• REQUIRED WORK:
Carry over every entry exactly as written, though not the pictures it contains.

• DATA FOR THIS TASK:
════════════════════
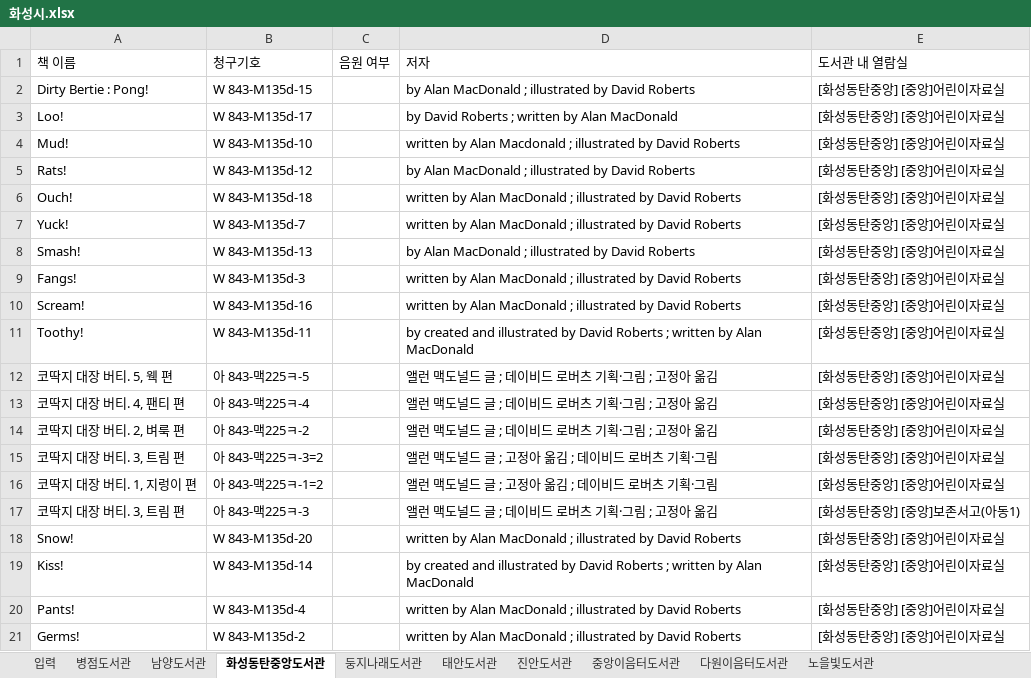
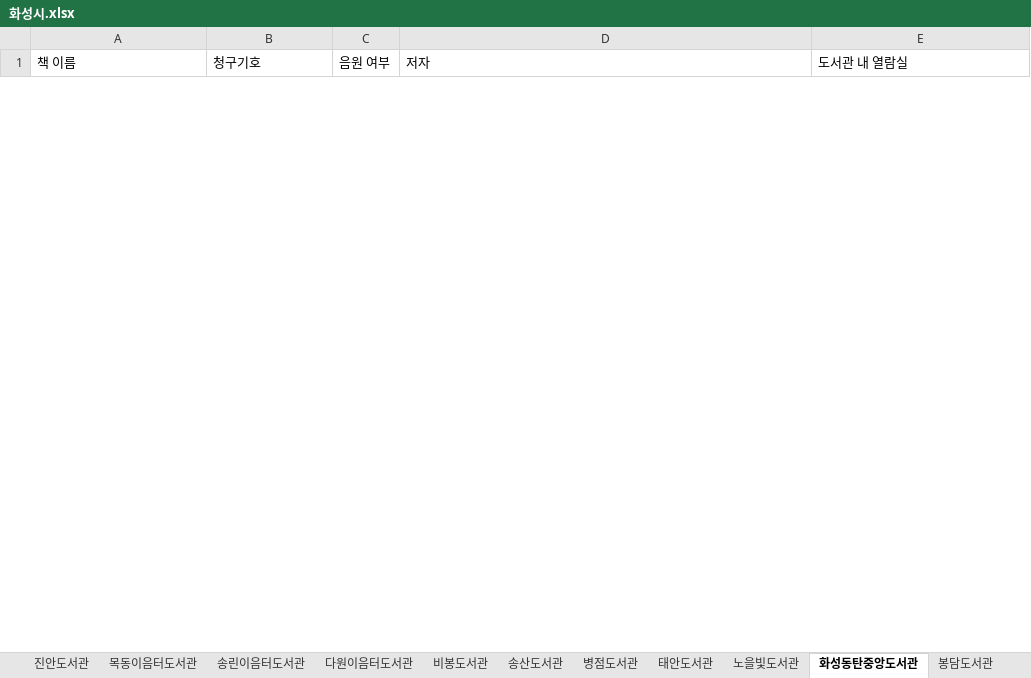
Before and after one commit to Kennnnnnnnnnnnnnnnnnnnnnnnnnnnnn/scrape-kor-libs, an Excel workbook: data/경기도/화성시.xlsx, sheet 화성동탄중앙도서관, drawn as a sheet; only a part is shown; values as stored, in another font and other column widths than the file's, no borders; removed rows and columns are numbered as before the commit, all else as after; the diff covers the shown part only; the diff names each change by its address in the sheet, - before the commit and + after, or states it on an @@ line.

```diff
--- a/data/경기도/화성시.xlsx (sheet 화성동탄중앙도서관)
+++ b/data/경기도/화성시.xlsx (sheet 화성동탄중앙도서관)
+sheet tab: 목동이음터도서관
+sheet tab: 송린이음터도서관
+sheet tab: 비봉도서관
+sheet tab: 송산도서관
+sheet tab: 봉담도서관
@@ sheet tab order changed: 진안도서관 | 목동이음터도서관 | 송린이음터도서관 | 다원이음터도서관 | 비봉도서관 | 송산도서관 | 병점도서관 | 태안도서관 | 노을빛도서관 | 화성동탄중앙도서관 | 봉담도서관 @@
-row 2: Dirty Bertie : Pong! | W 843-M135d-15 |  | by Alan MacDonald ; illustrated by David Roberts | [화성동탄중앙] [중앙]어린이자료실
-row 3: Loo! | W 843-M135d-17 |  | by David Roberts ; written by Alan MacDonald | [화성동탄중앙] [중앙]어린이자료실
-row 4: Mud! | W 843-M135d-10 |  | written by Alan Macdonald ; illustrated by David Roberts | [화성동탄중앙] [중앙]어린이자료실
-row 5: Rats! | W 843-M135d-12 |  | by Alan MacDonald ; illustrated by David Roberts | [화성동탄중앙] [중앙]어린이자료실
-row 6: Ouch! | W 843-M135d-18 |  | written by Alan MacDonald ; illustrated by David Roberts | [화성동탄중앙] [중앙]어린이자료실
-row 7: Yuck! | W 843-M135d-7 |  | written by Alan MacDonald ; illustrated by David Roberts | [화성동탄중앙] [중앙]어린이자료실
-row 8: Smash! | W 843-M135d-13 |  | by Alan MacDonald ; illustrated by David Roberts | [화성동탄중앙] [중앙]어린이자료실
-row 9: Fangs! | W 843-M135d-3 |  | written by Alan MacDonald ; illustrated by David Roberts | [화성동탄중앙] [중앙]어린이자료실
-row 10: Scream! | W 843-M135d-16 |  | written by Alan MacDonald ; illustrated by David Roberts | [화성동탄중앙] [중앙]어린이자료실
-row 11: Toothy! | W 843-M135d-11 |  | by created and illustrated by David Roberts ; written by Alan MacDonald | [화성동탄중앙] [중앙]어린이자료실
-row 12: 코딱지 대장 버티. 5, 웩 편 | 아 843-맥225ㅋ-5 |  | 앨런 맥도널드 글 ; 데이비드 로버츠 기획·그림 ; 고정아 옮김 | [화성동탄중앙] [중앙]어린이자료실
-row 13: 코딱지 대장 버티. 4, 팬티 편 | 아 843-맥225ㅋ-4 |  | 앨런 맥도널드 글 ; 데이비드 로버츠 기획·그림 ; 고정아 옮김 | [화성동탄중앙] [중앙]어린이자료실
-row 14: 코딱지 대장 버티. 2, 벼룩 편 | 아 843-맥225ㅋ-2 |  | 앨런 맥도널드 글 ; 데이비드 로버츠 기획·그림 ; 고정아 옮김 | [화성동탄중앙] [중앙]어린이자료실
-row 15: 코딱지 대장 버티. 3, 트림 편 | 아 843-맥225ㅋ-3=2 |  | 앨런 맥도널드 글 ; 고정아 옮김 ; 데이비드 로버츠 기획·그림 | [화성동탄중앙] [중앙]어린이자료실
-row 16: 코딱지 대장 버티. 1, 지렁이 편 | 아 843-맥225ㅋ-1=2 |  | 앨런 맥도널드 글 ; 고정아 옮김 ; 데이비드 로버츠 기획·그림 | [화성동탄중앙] [중앙]어린이자료실
-row 17: 코딱지 대장 버티. 3, 트림 편 | 아 843-맥225ㅋ-3 |  | 앨런 맥도널드 글 ; 데이비드 로버츠 기획·그림 ; 고정아 옮김 | [화성동탄중앙] [중앙]보존서고(아동1)
-row 18: Snow! | W 843-M135d-20 |  | written by Alan MacDonald ; illustrated by David Roberts | [화성동탄중앙] [중앙]어린이자료실
-row 19: Kiss! | W 843-M135d-14 |  | by created and illustrated by David Roberts ; written by Alan MacDonald | [화성동탄중앙] [중앙]어린이자료실
-row 20: Pants! | W 843-M135d-4 |  | written by Alan MacDonald ; illustrated by David Roberts | [화성동탄중앙] [중앙]어린이자료실
-row 21: Germs! | W 843-M135d-2 |  | written by Alan MacDonald ; illustrated by David Roberts | [화성동탄중앙] [중앙]어린이자료실
```
Also changed, not shown: 10 added rows and 5 removed rows elsewhere in this sheet, sheet 남양도서관, sheet 병점도서관, sheet 중앙이음터도서관, sheet 태안도서관, sheet 진안도서관, sheet 둥지나래도서관, 2 more sheets, other sheet tabs, data/경기도/고양시.xlsx, data/경상남도/창원시립도서관.xlsx, 35 other files.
════════════════════
• RESULT OF THE TASK:
Before and after one commit to Kennnnnnnnnnnnnnnnnnnnnnnnnnnnnn/scrape-kor-libs, an Excel workbook: data/경기도/화성시.xlsx, sheet 화성동탄중앙도서관, drawn as a sheet; only a part is shown; values as stored, in another font and other column widths than the file's, no borders; removed rows and columns are numbered as before the commit, all else as after; the diff covers the shown part only; the diff names each change by its address in the sheet, - before the commit and + after, or states it on an @@ line.

```diff
--- a/data/경기도/화성시.xlsx (sheet 화성동탄중앙도서관)
+++ b/data/경기도/화성시.xlsx (sheet 화성동탄중앙도서관)
+sheet tab: 목동이음터도서관
+sheet tab: 송린이음터도서관
+sheet tab: 비봉도서관
+sheet tab: 송산도서관
+sheet tab: 봉담도서관
@@ sheet tab order changed: 진안도서관 | 목동이음터도서관 | 송린이음터도서관 | 다원이음터도서관 | 비봉도서관 | 송산도서관 | 병점도서관 | 태안도서관 | 노을빛도서관 | 화성동탄중앙도서관 | 봉담도서관 @@
-row 2: Dirty Bertie : Pong! | W 843-M135d-15 |  | by Alan MacDonald ; illustrated by David Roberts | [화성동탄중앙] [중앙]어린이자료실
-row 3: Loo! | W 843-M135d-17 |  | by David Roberts ; written by Alan MacDonald | [화성동탄중앙] [중앙]어린이자료실
-row 4: Mud! | W 843-M135d-10 |  | written by Alan Macdonald ; illustrated by David Roberts | [화성동탄중앙] [중앙]어린이자료실
-row 5: Rats! | W 843-M135d-12 |  | by Alan MacDonald ; illustrated by David Roberts | [화성동탄중앙] [중앙]어린이자료실
-row 6: Ouch! | W 843-M135d-18 |  | written by Alan MacDonald ; illustrated by David Roberts | [화성동탄중앙] [중앙]어린이자료실
-row 7: Yuck! | W 843-M135d-7 |  | written by Alan MacDonald ; illustrated by David Roberts | [화성동탄중앙] [중앙]어린이자료실
-row 8: Smash! | W 843-M135d-13 |  | by Alan MacDonald ; illustrated by David Roberts | [화성동탄중앙] [중앙]어린이자료실
-row 9: Fangs! | W 843-M135d-3 |  | written by Alan MacDonald ; illustrated by David Roberts | [화성동탄중앙] [중앙]어린이자료실
-row 10: Scream! | W 843-M135d-16 |  | written by Alan MacDonald ; illustrated by David Roberts | [화성동탄중앙] [중앙]어린이자료실
-row 11: Toothy! | W 843-M135d-11 |  | by created and illustrated by David Roberts ; written by Alan MacDonald | [화성동탄중앙] [중앙]어린이자료실
-row 12: 코딱지 대장 버티. 5, 웩 편 | 아 843-맥225ㅋ-5 |  | 앨런 맥도널드 글 ; 데이비드 로버츠 기획·그림 ; 고정아 옮김 | [화성동탄중앙] [중앙]어린이자료실
-row 13: 코딱지 대장 버티. 4, 팬티 편 | 아 843-맥225ㅋ-4 |  | 앨런 맥도널드 글 ; 데이비드 로버츠 기획·그림 ; 고정아 옮김 | [화성동탄중앙] [중앙]어린이자료실
-row 14: 코딱지 대장 버티. 2, 벼룩 편 | 아 843-맥225ㅋ-2 |  | 앨런 맥도널드 글 ; 데이비드 로버츠 기획·그림 ; 고정아 옮김 | [화성동탄중앙] [중앙]어린이자료실
-row 15: 코딱지 대장 버티. 3, 트림 편 | 아 843-맥225ㅋ-3=2 |  | 앨런 맥도널드 글 ; 고정아 옮김 ; 데이비드 로버츠 기획·그림 | [화성동탄중앙] [중앙]어린이자료실
-row 16: 코딱지 대장 버티. 1, 지렁이 편 | 아 843-맥225ㅋ-1=2 |  | 앨런 맥도널드 글 ; 고정아 옮김 ; 데이비드 로버츠 기획·그림 | [화성동탄중앙] [중앙]어린이자료실
-row 17: 코딱지 대장 버티. 3, 트림 편 | 아 843-맥225ㅋ-3 |  | 앨런 맥도널드 글 ; 데이비드 로버츠 기획·그림 ; 고정아 옮김 | [화성동탄중앙] [중앙]보존서고(아동1)
-row 18: Snow! | W 843-M135d-20 |  | written by Alan MacDonald ; illustrated by David Roberts | [화성동탄중앙] [중앙]어린이자료실
-row 19: Kiss! | W 843-M135d-14 |  | by created and illustrated by David Roberts ; written by Alan MacDonald | [화성동탄중앙] [중앙]어린이자료실
-row 20: Pants! | W 843-M135d-4 |  | written by Alan MacDonald ; illustrated by David Roberts | [화성동탄중앙] [중앙]어린이자료실
-row 21: Germs! | W 843-M135d-2 |  | written by Alan MacDonald ; illustrated by David Roberts | [화성동탄중앙] [중앙]어린이자료실
```
Also changed, not shown: 10 added rows and 5 removed rows elsewhere in this sheet, sheet 남양도서관, sheet 병점도서관, sheet 중앙이음터도서관, sheet 태안도서관, sheet 진안도서관, sheet 둥지나래도서관, 2 more sheets, other sheet tabs, data/경기도/고양시.xlsx, data/경상남도/창원시립도서관.xlsx, 35 other files.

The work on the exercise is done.